▶ _WORK ORDER_:
Repeat the entries exactly, and do not carry the pictures over.

▶ _Itemized modification records_:

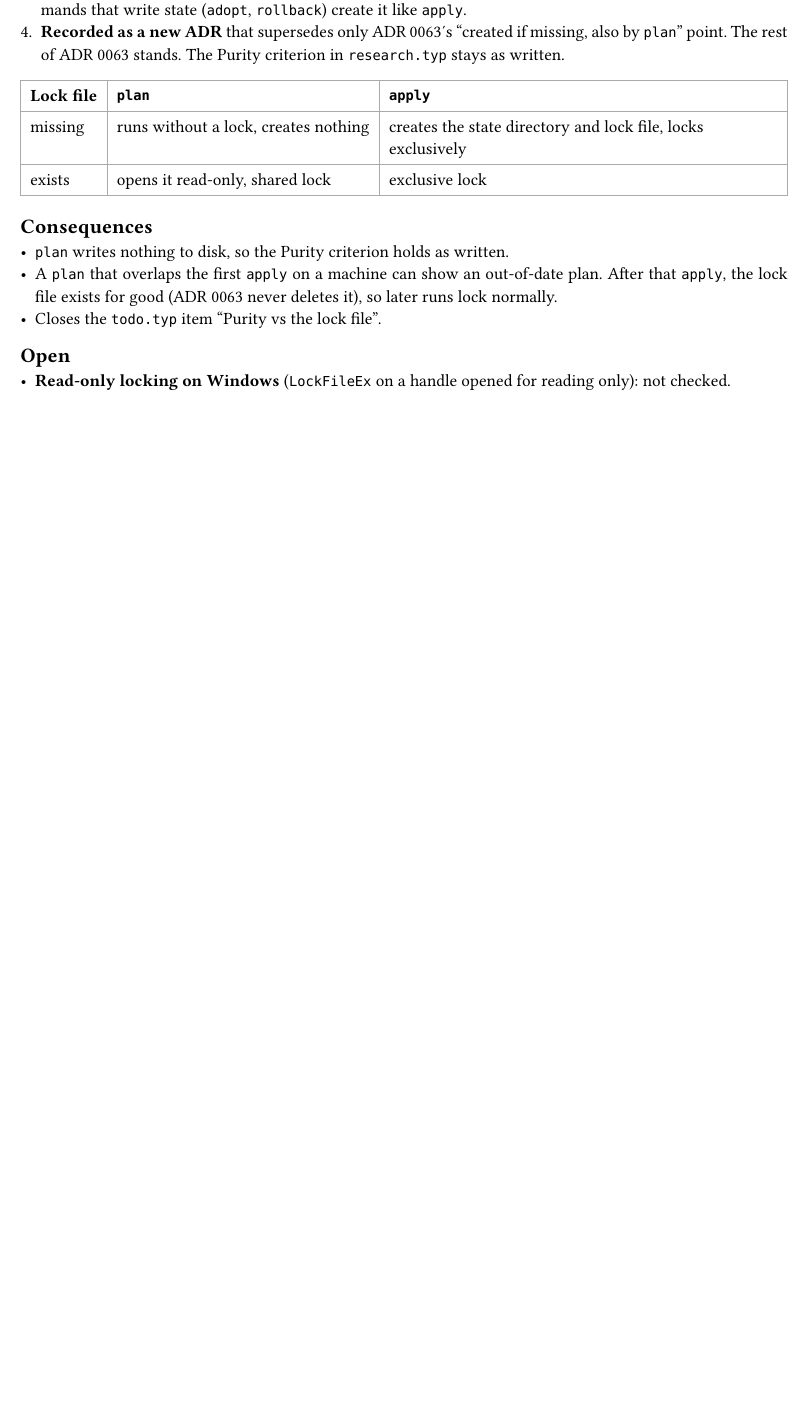
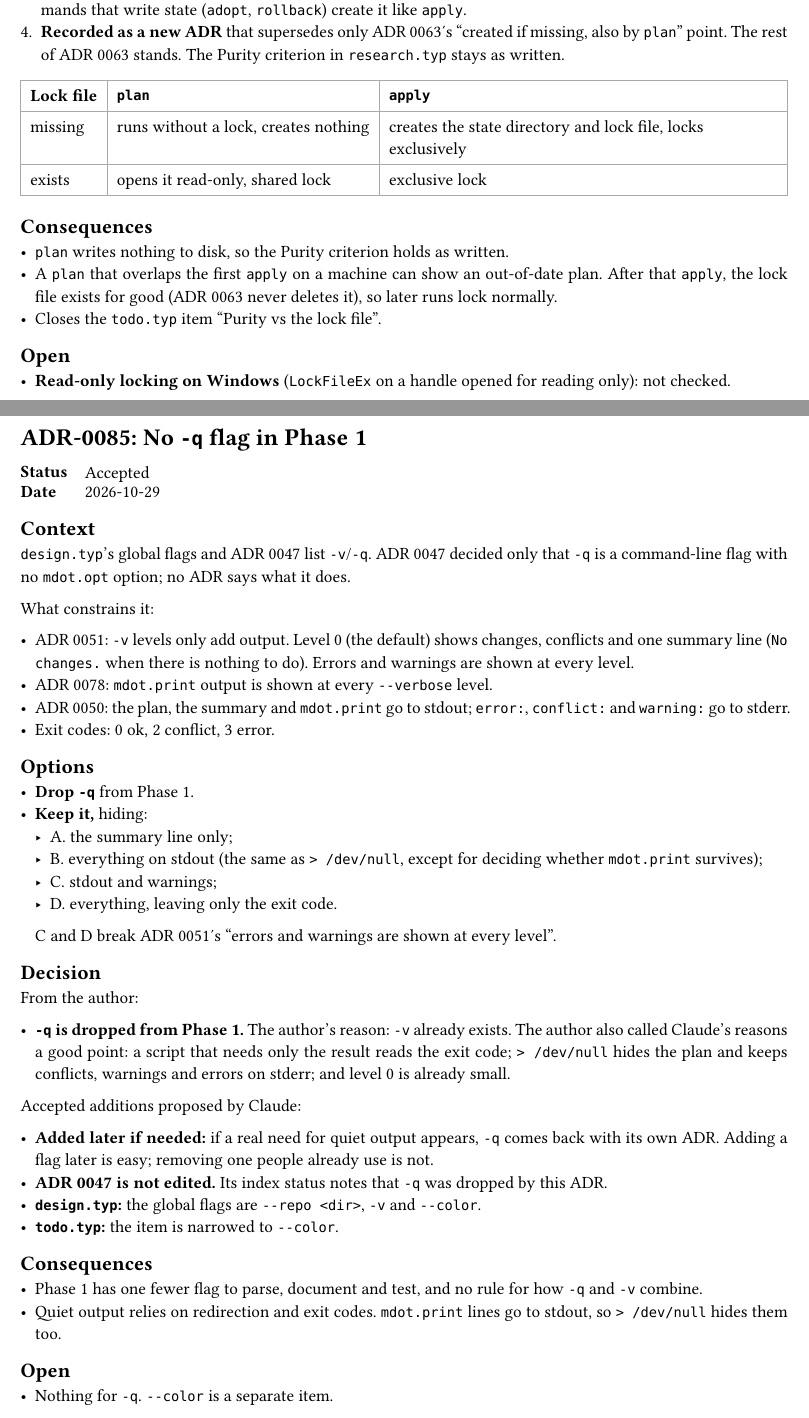
Before and after one commit to NexushasTaken/mdot, a Typst document (docs/adr/main.typ, which reads docs/adr/0085-no-quiet-flag.typ): part of page 129 of 129 before the commit and two parts of pages 129 and 130 of 130 after it, the two joined at a grey line, cut so that both start at the same text, the shorter picture padded with empty space. Compiled offline with Typst 0.15.

Commit message:
docs(adr): add ADR 0085 dropping the -q flag
Co-Authored-By: Claude Opus 5.5 <noreply@anthropic.com>

```diff
--- /dev/null
+++ b/docs/adr/0085-no-quiet-flag.typ
@@ -0,0 +1,53 @@
+#import "../template.typ": adr
+
+#adr(number: 85, title: [No `-q` flag in Phase 1], status: [Accepted], date: [2026-10-29])[
+= Context
+`design.typ`'s global flags and ADR 0047 list `-v`/`-q`. ADR 0047 decided only that `-q` is a
+command-line flag with no `mdot.opt` option; no ADR says what it does.
+
+What constrains it:
+
+- ADR 0051: `-v` levels only add output. Level 0 (the default) shows changes, conflicts and one
+  summary line (`No changes.` when there is nothing to do). Errors and warnings are shown at every
+  level.
+- ADR 0078: `mdot.print` output is shown at every `--verbose` level.
+- ADR 0050: the plan, the summary and `mdot.print` go to stdout; `error:`, `conflict:` and
+  `warning:` go to stderr.
+- Exit codes: 0 ok, 2 conflict, 3 error.
+
+= Options
+- *Drop `-q`* from Phase 1.
+- *Keep it,* hiding:
+  - A. the summary line only;
+  - B. everything on stdout (the same as `> /dev/null`, except for deciding whether `mdot.print`
+    survives);
+  - C. stdout and warnings;
+  - D. everything, leaving only the exit code.
+
+  C and D break ADR 0051's "errors and warnings are shown at every level".
+
+= Decision
+From the author:
+
+- *`-q` is dropped from Phase 1.* The author's reason: `-v` already exists. The author also called
+  Claude's reasons a good point: a script that needs only the result reads the exit code;
+  `> /dev/null` hides the plan and keeps conflicts, warnings and errors on stderr; and level 0 is
+  already small.
+
+Accepted additions proposed by Claude:
+
+- *Added later if needed:* if a real need for quiet output appears, `-q` comes back with its own
+  ADR. Adding a flag later is easy; removing one people already use is not.
+- *ADR 0047 is not edited.* Its index status notes that `-q` was dropped by this ADR.
+- *`design.typ`:* the global flags are `--repo <dir>`, `-v` and `--color`.
+- *`todo.typ`:* the item is narrowed to `--color`.
+
+= Consequences
+- Phase 1 has one fewer flag to parse, document and test, and no rule for how `-q` and `-v`
+  combine.
+- Quiet output relies on redirection and exit codes. `mdot.print` lines go to stdout, so
+  `> /dev/null` hides them too.
+
+= Open
+- Nothing for `-q`. `--color` is a separate item.
+]
--- a/docs/adr/main.typ
+++ b/docs/adr/main.typ
@@ -101,6 +101,7 @@ directory and is collected here.
   link(<adr-0082>)[0082], [A link conflict says what is there and whether mdot made it], [Accepted],
   link(<adr-0083>)[0083], [No `plan --diff` in Phase 1], [Accepted],
   link(<adr-0084>)[0084], [Only `apply` creates the state directory and the lock file], [Accepted],
+  link(<adr-0085>)[0085], [No `-q` flag in Phase 1], [Accepted],
 )
 
 #include "0001-fresh-design-not-comtrya-port.typ"
```
Also changed, not shown: docs/adr/todo.typ (+2 -2 lines), docs/design.typ (+2 -2 lines), docs/adr/main.typ (3 more changed lines).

▶ _RESULT OF THE EXERCISE_:
Before and after one commit to NexushasTaken/mdot, a Typst document (docs/adr/main.typ, which reads docs/adr/0085-no-quiet-flag.typ): part of page 129 of 129 before the commit and two parts of pages 129 and 130 of 130 after it, the two joined at a grey line, cut so that both start at the same text, the shorter picture padded with empty space. Compiled offline with Typst 0.15.

Commit message:
docs(adr): add ADR 0085 dropping the -q flag
Co-Authored-By: Claude Opus 5.5 <noreply@anthropic.com>

```diff
--- /dev/null
+++ b/docs/adr/0085-no-quiet-flag.typ
@@ -0,0 +1,53 @@
+#import "../template.typ": adr
+
+#adr(number: 85, title: [No `-q` flag in Phase 1], status: [Accepted], date: [2026-10-29])[
+= Context
+`design.typ`'s global flags and ADR 0047 list `-v`/`-q`. ADR 0047 decided only that `-q` is a
+command-line flag with no `mdot.opt` option; no ADR says what it does.
+
+What constrains it:
+
+- ADR 0051: `-v` levels only add output. Level 0 (the default) shows changes, conflicts and one
+  summary line (`No changes.` when there is nothing to do). Errors and warnings are shown at every
+  level.
+- ADR 0078: `mdot.print` output is shown at every `--verbose` level.
+- ADR 0050: the plan, the summary and `mdot.print` go to stdout; `error:`, `conflict:` and
+  `warning:` go to stderr.
+- Exit codes: 0 ok, 2 conflict, 3 error.
+
+= Options
+- *Drop `-q`* from Phase 1.
+- *Keep it,* hiding:
+  - A. the summary line only;
+  - B. everything on stdout (the same as `> /dev/null`, except for deciding whether `mdot.print`
+    survives);
+  - C. stdout and warnings;
+  - D. everything, leaving only the exit code.
+
+  C and D break ADR 0051's "errors and warnings are shown at every level".
+
+= Decision
+From the author:
+
+- *`-q` is dropped from Phase 1.* The author's reason: `-v` already exists. The author also called
+  Claude's reasons a good point: a script that needs only the result reads the exit code;
+  `> /dev/null` hides the plan and keeps conflicts, warnings and errors on stderr; and level 0 is
+  already small.
+
+Accepted additions proposed by Claude:
+
+- *Added later if needed:* if a real need for quiet output appears, `-q` comes back with its own
+  ADR. Adding a flag later is easy; removing one people already use is not.
+- *ADR 0047 is not edited.* Its index status notes that `-q` was dropped by this ADR.
+- *`design.typ`:* the global flags are `--repo <dir>`, `-v` and `--color`.
+- *`todo.typ`:* the item is narrowed to `--color`.
+
+= Consequences
+- Phase 1 has one fewer flag to parse, document and test, and no rule for how `-q` and `-v`
+  combine.
+- Quiet output relies on redirection and exit codes. `mdot.print` lines go to stdout, so
+  `> /dev/null` hides them too.
+
+= Open
+- Nothing for `-q`. `--color` is a separate item.
+]
--- a/docs/adr/main.typ
+++ b/docs/adr/main.typ
@@ -101,6 +101,7 @@ directory and is collected here.
   link(<adr-0082>)[0082], [A link conflict says what is there and whether mdot made it], [Accepted],
   link(<adr-0083>)[0083], [No `plan --diff` in Phase 1], [Accepted],
   link(<adr-0084>)[0084], [Only `apply` creates the state directory and the lock file], [Accepted],
+  link(<adr-0085>)[0085], [No `-q` flag in Phase 1], [Accepted],
 )
 
 #include "0001-fresh-design-not-comtrya-port.typ"
```
Also changed, not shown: docs/adr/todo.typ (+2 -2 lines), docs/design.typ (+2 -2 lines), docs/adr/main.typ (3 more changed lines).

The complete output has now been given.